**TASK GOAL**
Please retype every record exactly as it appears, omitting the pictures.
====== RECORDS TO PROCESS ======
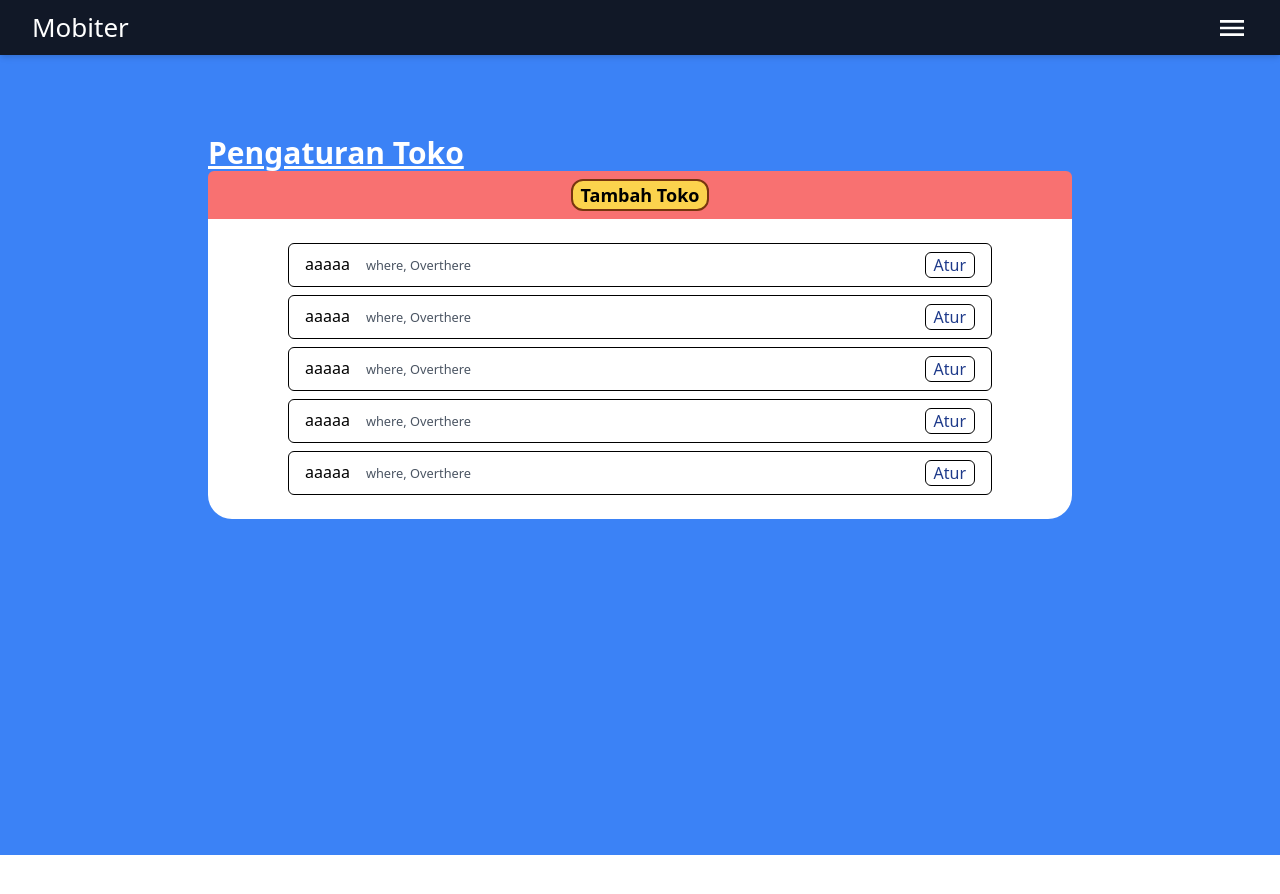
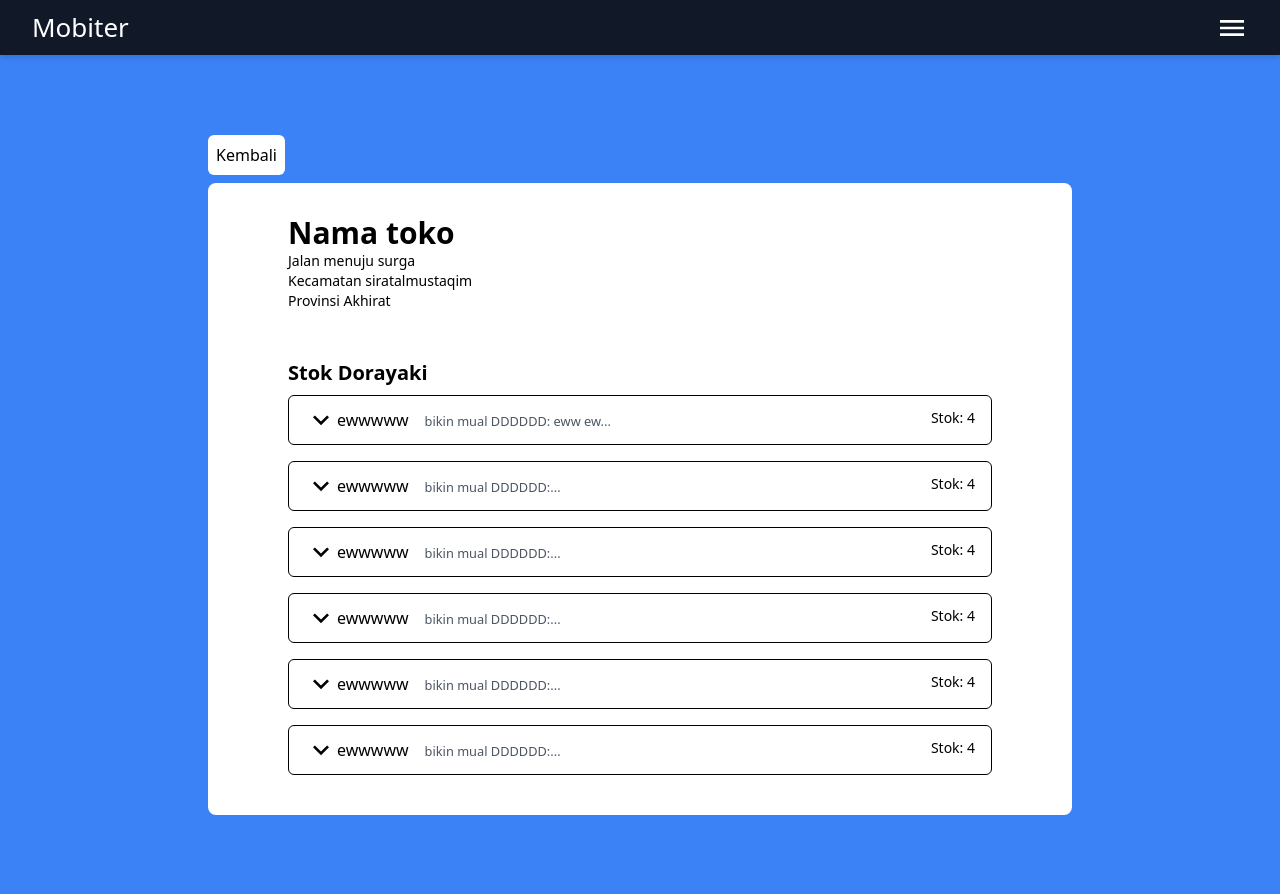
Before and after one commit to aditditto/MobitaFE, a React (Vite) app: page /dorayaki in a window 1280 px wide. Before the commit the page ends 855 px from the top, so only its background shows below. Built offline with nearby package versions, Linux system fonts and the light colour scheme.

Commit message:
add store stock list, need accordion drop down

```diff
--- a/src/App.jsx
+++ b/src/App.jsx
@@ -4,15 +4,13 @@ import "./App.css";
 import Navbar from "./components/Navbar";
 import Hero from "./components/Hero";
 import StoresPage from "./pages/StoresPage";
+import StoreDorayaki from "./components/StoreDorayaki";
+import StoreDetail from "./pages/StoreDetail";
 
 function App() {
   const [count, setCount] = useState(0);
 
-  return (
-    <div>
-      <StoresPage />
-    </div>
-  );
+  return <StoreDetail />;
 }
 
 export default App;
--- /dev/null
+++ b/src/components/StoreDorayaki.jsx
@@ -0,0 +1,31 @@
+import React, { useState } from "react";
+
+const StoreDorayaki = ({ flavor, desc, imgUrl, stock, _id }) => {
+  const [expand, setExpand] = useState(false);
+  return (
+    <div className="flex flex-grow items-center w-full bg-white px-4 py-2 rounded-md border border-black my-2">
+      <button className="inline">
+        <svg
+          className="w-8"
+          xmlns="http://www.w3.org/2000/svg"
+          viewBox="0 0 24 24"
+          fill="#000000"
+        >
+          <path d="M24 24H0V0h24v24z" fill="none" opacity=".87" />
+          <path d="M16.59 8.59L12 13.17 7.41 8.59 6 10l6 6 6-6-1.41-1.41z" />
+        </svg>
+      </button>
+      <div className="w-full lg:flex justify-between">
+        <div>
+          <p className="lg:inline">{flavor}</p>
+          <small className="block lg:inline lg:ml-4 text-gray-600">
+            {desc.substring(0, 25) + "..."}
+          </small>
+        </div>
+        <span className="block text-sm lg:inline">Stok: {stock}</span>
+      </div>
+    </div>
+  );
+};
+
+export default StoreDorayaki;
--- /dev/null
+++ b/src/pages/StoreDetail.jsx
@@ -0,0 +1,81 @@
+import React from "react";
+import StoreDorayaki from "../components/StoreDorayaki";
+const fetchedDorayaki = [
+  {
+    flavor: "ewwwww",
+    desc: "bikin mual DDDDDD: eww eww ewwwhoekkkkkkkkkkkk",
+    imgUrl:
+      "https://upload.wikimedia.org/wikipedia/commons/7/7f/Dorayaki_001.jpg",
+    stock: 4,
+  },
+  {
+    flavor: "ewwwww",
+    desc: "bikin mual DDDDDD:",
+    imgUrl:
+      "https://upload.wikimedia.org/wikipedia/commons/7/7f/Dorayaki_001.jpg",
+    stock: 4,
+  },
+  {
+    flavor: "ewwwww",
+    desc: "bikin mual DDDDDD:",
+    imgUrl:
+      "https://upload.wikimedia.org/wikipedia/commons/7/7f/Dorayaki_001.jpg",
+    stock: 4,
+  },
+  {
+    flavor: "ewwwww",
+    desc: "bikin mual DDDDDD:",
+    imgUrl:
+      "https://upload.wikimedia.org/wikipedia/commons/7/7f/Dorayaki_001.jpg",
+    stock: 4,
+  },
+  {
+    flavor: "ewwwww",
+    desc: "bikin mual DDDDDD:",
+    imgUrl:
+      "https://upload.wikimedia.org/wikipedia/commons/7/7f/Dorayaki_001.jpg",
+    stock: 4,
+  },
+  {
+    flavor: "ewwwww",
+    desc: "bikin mual DDDDDD:",
+    imgUrl:
+      "https://upload.wikimedia.org/wikipedia/commons/7/7f/Dorayaki_001.jpg",
+    stock: 4,
+  },
+];
+
+const StoreDetail = () => {
+  return (
+    <div className="bg-blue-500 min-h-screen py-20 px-6 lg:px-52">
+      <button
+        className="font-normal text-base transition rounded-md bg-white p-2
+      mb-2 hover:bg-gray-300"
+      >
+        Kembali
+      </button>
+      <div className="bg-white rounded-lg px-4 lg:px-20 py-8">
+        <h1 className="text-3xl font-semibold mb-">Nama toko</h1>
+        <div className="text-sm mb-12">
+          <p>Jalan menuju surga</p>
+          <p>Kecamatan siratalmustaqim</p>
+          <p>Provinsi Akhirat</p>
+        </div>
+        <h2 className="text-xl font-bold">Stok Dorayaki</h2>
+        <div className="flex flex-col">
+          {fetchedDorayaki.map((dorayaki, index) => (
+            <StoreDorayaki
+              flavor={dorayaki.flavor}
+              desc={dorayaki.desc}
+              imgUrl={dorayaki.imgUrl}
+              stock={dorayaki.stock}
+              key={index}
+            />
+          ))}
+        </div>
+      </div>
+    </div>
+  );
+};
+
+export default StoreDetail;
```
======
**WRITTEN SOLUTION**
Before and after one commit to aditditto/MobitaFE, a React (Vite) app: page /dorayaki in a window 1280 px wide. Before the commit the page ends 855 px from the top, so only its background shows below. Built offline with nearby package versions, Linux system fonts and the light colour scheme.

Commit message:
add store stock list, need accordion drop down

```diff
--- a/src/App.jsx
+++ b/src/App.jsx
@@ -4,15 +4,13 @@ import "./App.css";
 import Navbar from "./components/Navbar";
 import Hero from "./components/Hero";
 import StoresPage from "./pages/StoresPage";
+import StoreDorayaki from "./components/StoreDorayaki";
+import StoreDetail from "./pages/StoreDetail";
 
 function App() {
   const [count, setCount] = useState(0);
 
-  return (
-    <div>
-      <StoresPage />
-    </div>
-  );
+  return <StoreDetail />;
 }
 
 export default App;
--- /dev/null
+++ b/src/components/StoreDorayaki.jsx
@@ -0,0 +1,31 @@
+import React, { useState } from "react";
+
+const StoreDorayaki = ({ flavor, desc, imgUrl, stock, _id }) => {
+  const [expand, setExpand] = useState(false);
+  return (
+    <div className="flex flex-grow items-center w-full bg-white px-4 py-2 rounded-md border border-black my-2">
+      <button className="inline">
+        <svg
+          className="w-8"
+          xmlns="http://www.w3.org/2000/svg"
+          viewBox="0 0 24 24"
+          fill="#000000"
+        >
+          <path d="M24 24H0V0h24v24z" fill="none" opacity=".87" />
+          <path d="M16.59 8.59L12 13.17 7.41 8.59 6 10l6 6 6-6-1.41-1.41z" />
+        </svg>
+      </button>
+      <div className="w-full lg:flex justify-between">
+        <div>
+          <p className="lg:inline">{flavor}</p>
+          <small className="block lg:inline lg:ml-4 text-gray-600">
+            {desc.substring(0, 25) + "..."}
+          </small>
+        </div>
+        <span className="block text-sm lg:inline">Stok: {stock}</span>
+      </div>
+    </div>
+  );
+};
+
+export default StoreDorayaki;
--- /dev/null
+++ b/src/pages/StoreDetail.jsx
@@ -0,0 +1,81 @@
+import React from "react";
+import StoreDorayaki from "../components/StoreDorayaki";
+const fetchedDorayaki = [
+  {
+    flavor: "ewwwww",
+    desc: "bikin mual DDDDDD: eww eww ewwwhoekkkkkkkkkkkk",
+    imgUrl:
+      "https://upload.wikimedia.org/wikipedia/commons/7/7f/Dorayaki_001.jpg",
+    stock: 4,
+  },
+  {
+    flavor: "ewwwww",
+    desc: "bikin mual DDDDDD:",
+    imgUrl:
+      "https://upload.wikimedia.org/wikipedia/commons/7/7f/Dorayaki_001.jpg",
+    stock: 4,
+  },
+  {
+    flavor: "ewwwww",
+    desc: "bikin mual DDDDDD:",
+    imgUrl:
+      "https://upload.wikimedia.org/wikipedia/commons/7/7f/Dorayaki_001.jpg",
+    stock: 4,
+  },
+  {
+    flavor: "ewwwww",
+    desc: "bikin mual DDDDDD:",
+    imgUrl:
+      "https://upload.wikimedia.org/wikipedia/commons/7/7f/Dorayaki_001.jpg",
+    stock: 4,
+  },
+  {
+    flavor: "ewwwww",
+    desc: "bikin mual DDDDDD:",
+    imgUrl:
+      "https://upload.wikimedia.org/wikipedia/commons/7/7f/Dorayaki_001.jpg",
+    stock: 4,
+  },
+  {
+    flavor: "ewwwww",
+    desc: "bikin mual DDDDDD:",
+    imgUrl:
+      "https://upload.wikimedia.org/wikipedia/commons/7/7f/Dorayaki_001.jpg",
+    stock: 4,
+  },
+];
+
+const StoreDetail = () => {
+  return (
+    <div className="bg-blue-500 min-h-screen py-20 px-6 lg:px-52">
+      <button
+        className="font-normal text-base transition rounded-md bg-white p-2
+      mb-2 hover:bg-gray-300"
+      >
+        Kembali
+      </button>
+      <div className="bg-white rounded-lg px-4 lg:px-20 py-8">
+        <h1 className="text-3xl font-semibold mb-">Nama toko</h1>
+        <div className="text-sm mb-12">
+          <p>Jalan menuju surga</p>
+          <p>Kecamatan siratalmustaqim</p>
+          <p>Provinsi Akhirat</p>
+        </div>
+        <h2 className="text-xl font-bold">Stok Dorayaki</h2>
+        <div className="flex flex-col">
+          {fetchedDorayaki.map((dorayaki, index) => (
+            <StoreDorayaki
+              flavor={dorayaki.flavor}
+              desc={dorayaki.desc}
+              imgUrl={dorayaki.imgUrl}
+              stock={dorayaki.stock}
+              key={index}
+            />
+          ))}
+        </div>
+      </div>
+    </div>
+  );
+};
+
+export default StoreDetail;
```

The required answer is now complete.